Exercise prompt:
What is the number of lines in these entries that include "tarpeellinen"? Write that number and no other text.

The data:
+ + + + + + +
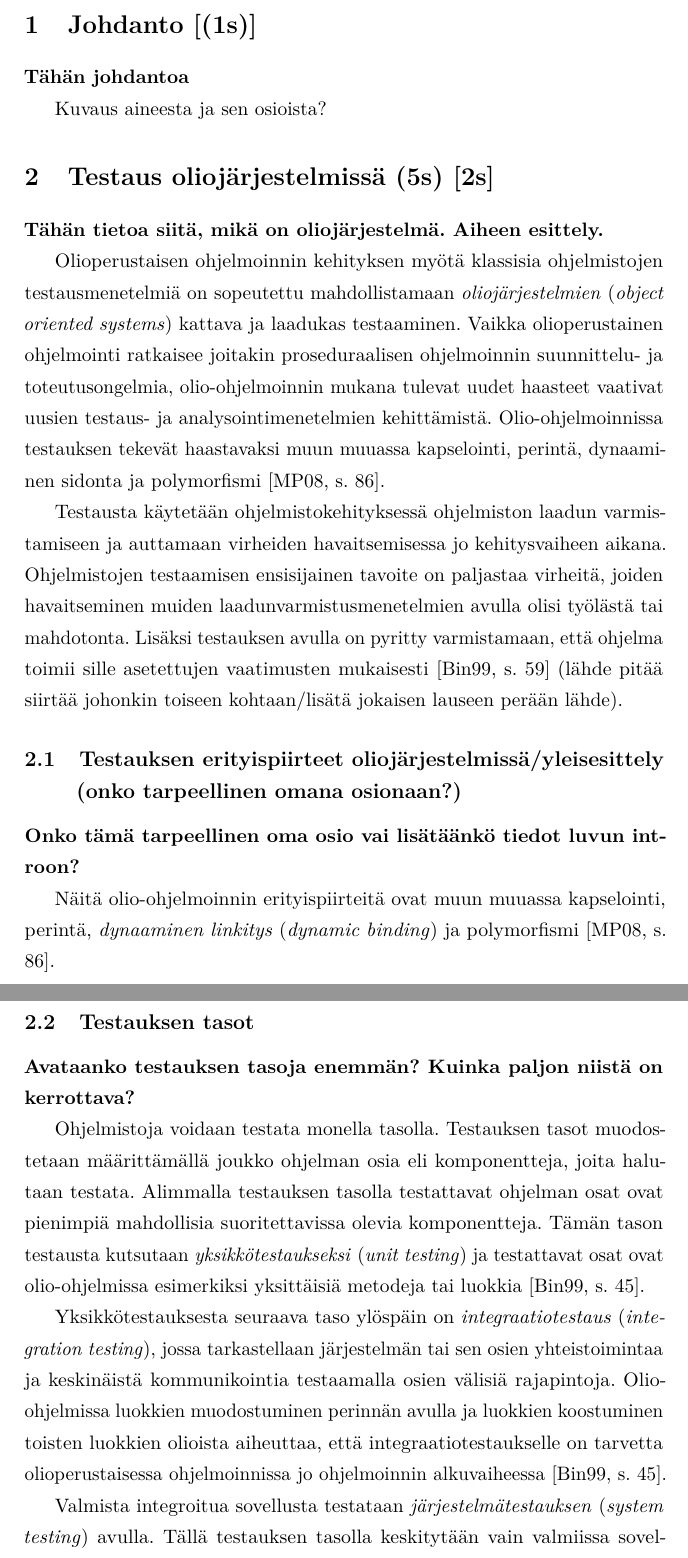
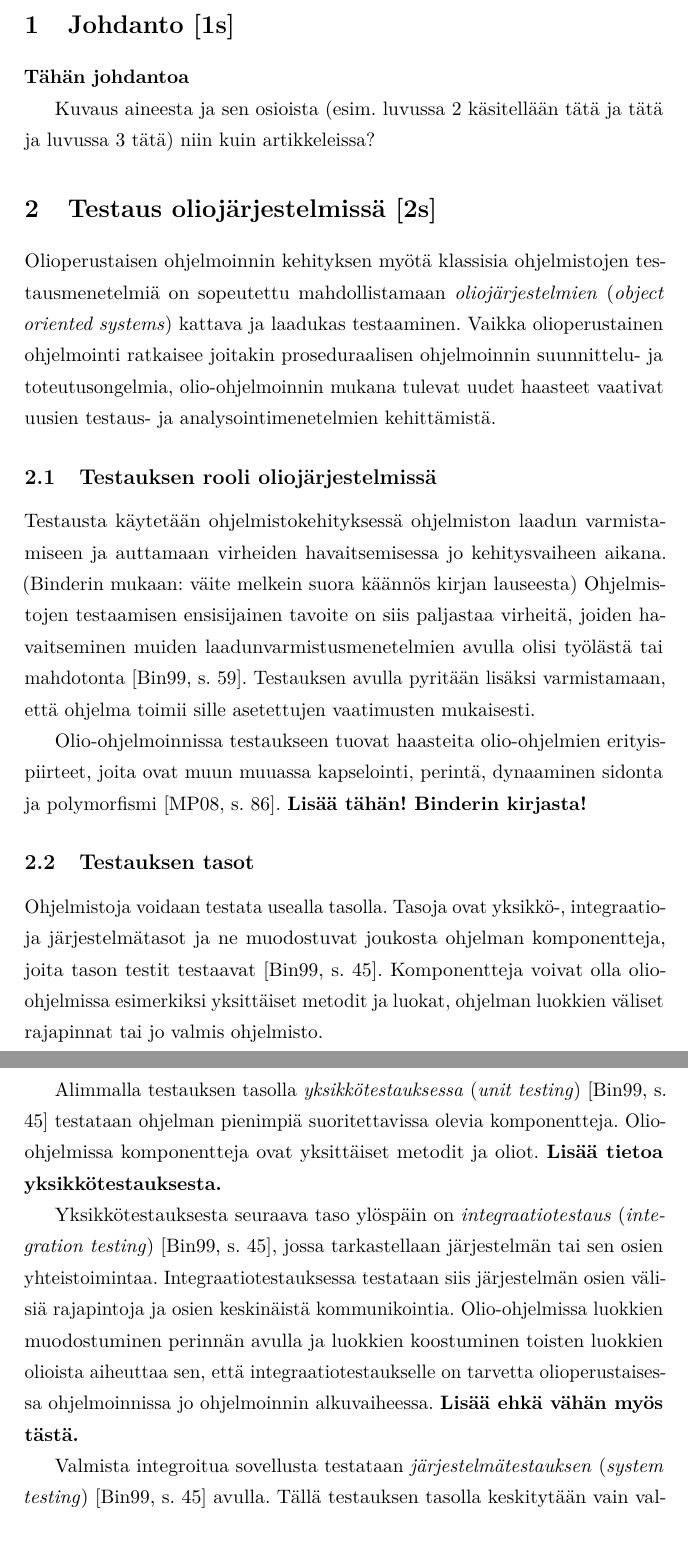
Before and after one commit to Eepa/kanditutkielma, a LaTeX document (aine/aine.tex): two parts of pages 4 and 5 of 9, joined at a grey line, cut so that both start at the same text. Compiled offline with pdfLaTeX.

Commit message:
Testing levels beginning

```diff
--- a/aine/aine.tex
+++ b/aine/aine.tex
@@ -150,35 +150,29 @@
 %
 %Mutaatiotestausprosessi tuottaa lopputuloksena \textit{mutaatiopistemäärän} (\textit{mutation adequacy score}), jonka avulla voidaan arvioida ohjelmiston testien laadukkuutta ja kykyä havaita lähdekoodissa olevia vikoja.
 
+Kuvaus aineesta ja sen osioista (esim. luvussa 2 käsitellään tätä ja tätä ja luvussa 3 tätä) niin kuin artikkeleissa?
 
 
-Kuvaus aineesta ja sen osioista?
+\section{Testaus oliojärjestelmissä [2s]}
 
+Olioperustaisen ohjelmoinnin kehityksen myötä klassisia ohjelmistojen testausmenetelmiä on sopeutettu mahdollistamaan \textit{oliojärjestelmien} (\textit{object oriented systems}) kattava ja laadukas testaaminen. Vaikka olioperustainen ohjelmointi ratkaisee joitakin proseduraalisen ohjelmoinnin suunnittelu- ja toteutusongelmia, olio-ohjelmoinnin mukana tulevat uudet haasteet vaativat uusien testaus- ja analysointimenetelmien kehittämistä.
 
-\section{Testaus oliojärjestelmissä (5s) [2s]}
+\subsection{Testauksen rooli oliojärjestelmissä}
 
-\textbf{Tähän tietoa siitä, mikä on oliojärjestelmä. Aiheen esittely.}
+Testausta käytetään ohjelmistokehityksessä ohjelmiston laadun varmistamiseen ja auttamaan virheiden havaitsemisessa jo kehitysvaiheen aikana. (Binderin mukaan: väite melkein suora käännös kirjan lauseesta) Ohjelmistojen testaamisen ensisijainen tavoite on siis paljastaa virheitä, joiden havaitseminen muiden laadunvarmistusmenetelmien avulla olisi työlästä tai mahdotonta~\cite[s. 59]{Binder:1999}. Testauksen avulla pyritään lisäksi varmistamaan, että ohjelma toimii sille asetettujen vaatimusten mukaisesti.
 
-Olioperustaisen ohjelmoinnin kehityksen myötä klassisia ohjelmistojen testausmenetelmiä on sopeutettu mahdollistamaan \textit{oliojärjestelmien} (\textit{object oriented systems}) kattava ja laadukas testaaminen. Vaikka olioperustainen ohjelmointi ratkaisee joitakin proseduraalisen ohjelmoinnin suunnittelu- ja toteutusongelmia, olio-ohjelmoinnin mukana tulevat uudet haasteet vaativat uusien testaus- ja analysointimenetelmien kehittämistä. Olio-ohjelmoinnissa testauksen tekevät haastavaksi muun muuassa kapselointi, perintä, dynaaminen sidonta ja polymorfismi~\cite[s. 86]{Mariani:Pezze:2008}.
-
-Testausta käytetään ohjelmistokehityksessä ohjelmiston laadun varmistamiseen ja auttamaan virheiden havaitsemisessa jo kehitysvaiheen aikana. Ohjelmistojen testaamisen ensisijainen tavoite on paljastaa virheitä, joiden havaitseminen muiden laadunvarmistusmenetelmien avulla olisi työlästä tai mahdotonta. Lisäksi testauksen avulla on pyritty varmistamaan, että ohjelma toimii sille asetettujen vaatimusten mukaisesti~\cite[s. 59]{Binder:1999} (lähde pitää siirtää johonkin toiseen kohtaan/lisätä jokaisen lauseen perään lähde).
-
-\subsection{Testauksen erityispiirteet oliojärjestelmissä/yleisesittely (onko tarpeellinen omana osionaan?)}
-
-\textbf{Onko tämä tarpeellinen oma osio vai lisätäänkö tiedot luvun introon?}
-
- Näitä olio-ohjelmoinnin erityispiirteitä ovat muun muuassa kapselointi, perintä, \textit{dynaaminen linkitys} (\textit{dynamic binding}) ja polymorfismi~\cite[s. 86]{Mariani:Pezze:2008}.
+Olio-ohjelmoinnissa testaukseen tuovat haasteita olio-ohjelmien erityispiirteet, joita ovat muun muuassa kapselointi, perintä, dynaaminen sidonta ja polymorfismi~\cite[s. 86]{Mariani:Pezze:2008}. \textbf{Lisää tähän! Binderin kirjasta!}
 
 
 \subsection{Testauksen tasot}
 
-\textbf{Avataanko testauksen tasoja enemmän? Kuinka paljon niistä on kerrottava?}
+Ohjelmistoja voidaan testata usealla tasolla. Tasoja ovat yksikkö-, integraatio- ja järjestelmätasot ja ne muodostuvat joukosta ohjelman komponentteja, joita tason testit testaavat~\cite[s. 45]{Binder:1999}. Komponentteja voivat olla olio-ohjelmissa esimerkiksi yksittäiset metodit ja luokat, ohjelman luokkien väliset rajapinnat tai jo valmis ohjelmisto.
 
-Ohjelmistoja voidaan testata monella tasolla. Testauksen tasot muodostetaan määrittämällä joukko ohjelman osia eli komponentteja, joita halutaan testata. Alimmalla testauksen tasolla testattavat ohjelman osat ovat pienimpiä mahdollisia suoritettavissa olevia komponentteja. Tämän tason testausta kutsutaan \textit{yksikkötestaukseksi} (\textit{unit testing}) ja testattavat osat ovat olio-ohjelmissa esimerkiksi yksittäisiä metodeja tai luokkia~\cite[s. 45]{Binder:1999}.
+Alimmalla testauksen tasolla \textit{yksikkötestauksessa} (\textit{unit testing})~\cite[s. 45]{Binder:1999} testataan ohjelman pienimpiä suoritettavissa olevia komponentteja. Olio-ohjelmissa komponentteja ovat yksittäiset metodit ja oliot. \textbf{Lisää tietoa yksikkötestauksesta.}
 
-Yksikkötestauksesta seuraava taso ylöspäin on \textit{integraatiotestaus} (\textit{integration testing}), jossa tarkastellaan järjestelmän tai sen osien yhteistoimintaa ja keskinäistä kommunikointia testaamalla osien välisiä rajapintoja. Olio-ohjelmissa luokkien muodostuminen perinnän avulla ja luokkien koostuminen toisten luokkien olioista aiheuttaa, että integraatiotestaukselle on tarvetta olioperustaisessa ohjelmoinnissa jo ohjelmoinnin alkuvaiheessa~\cite[s. 45]{Binder:1999}.
+Yksikkötestauksesta seuraava taso ylöspäin on \textit{integraatiotestaus} (\textit{integration testing})~\cite[s. 45]{Binder:1999}, jossa tarkastellaan järjestelmän tai sen osien yhteistoimintaa. Integraatiotestauksessa testataan siis järjestelmän osien välisiä rajapintoja ja osien keskinäistä kommunikointia. Olio-ohjelmissa luokkien muodostuminen perinnän avulla ja luokkien koostuminen toisten luokkien olioista aiheuttaa sen, että integraatiotestaukselle on tarvetta olioperustaisessa ohjelmoinnissa jo ohjelmoinnin alkuvaiheessa. \textbf{Lisää ehkä vähän myös tästä.}
 
-Valmista integroitua sovellusta testataan \textit{järjestelmätestauksen} (\textit{system testing}) avulla. Tällä testauksen tasolla keskitytään vain valmiissa sovelluksessa esiintyvien piirteiden testaamiseen. Testauksen kohteena voi olla esimerkiksi sovelluksen toiminnallisuus, suorituskyky tai sovelluksen kestämä kuormitus~\cite[s. 45]{Binder:1999}.
+Valmista integroitua sovellusta testataan \textit{järjestelmätestauksen} (\textit{system testing})~\cite[s. 45]{Binder:1999} avulla. Tällä testauksen tasolla keskitytään vain valmiissa sovelluksessa esiintyvien piirteiden testaamiseen. Testauksen kohteena voi olla esimerkiksi sovelluksen toiminnallisuus, suorituskyky tai sovelluksen kestämä kuormitus~\cite[s. 45]{Binder:1999}. \textbf{Tästä jonkin verran lisää.}
 
 
 \subsection{Testien suunnittelumallit}
```
Also changed, not shown: aine/aine.pdf, aine/aine.tex (14 more changed lines), 5 other files.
+ + + + + + +
Solution:
2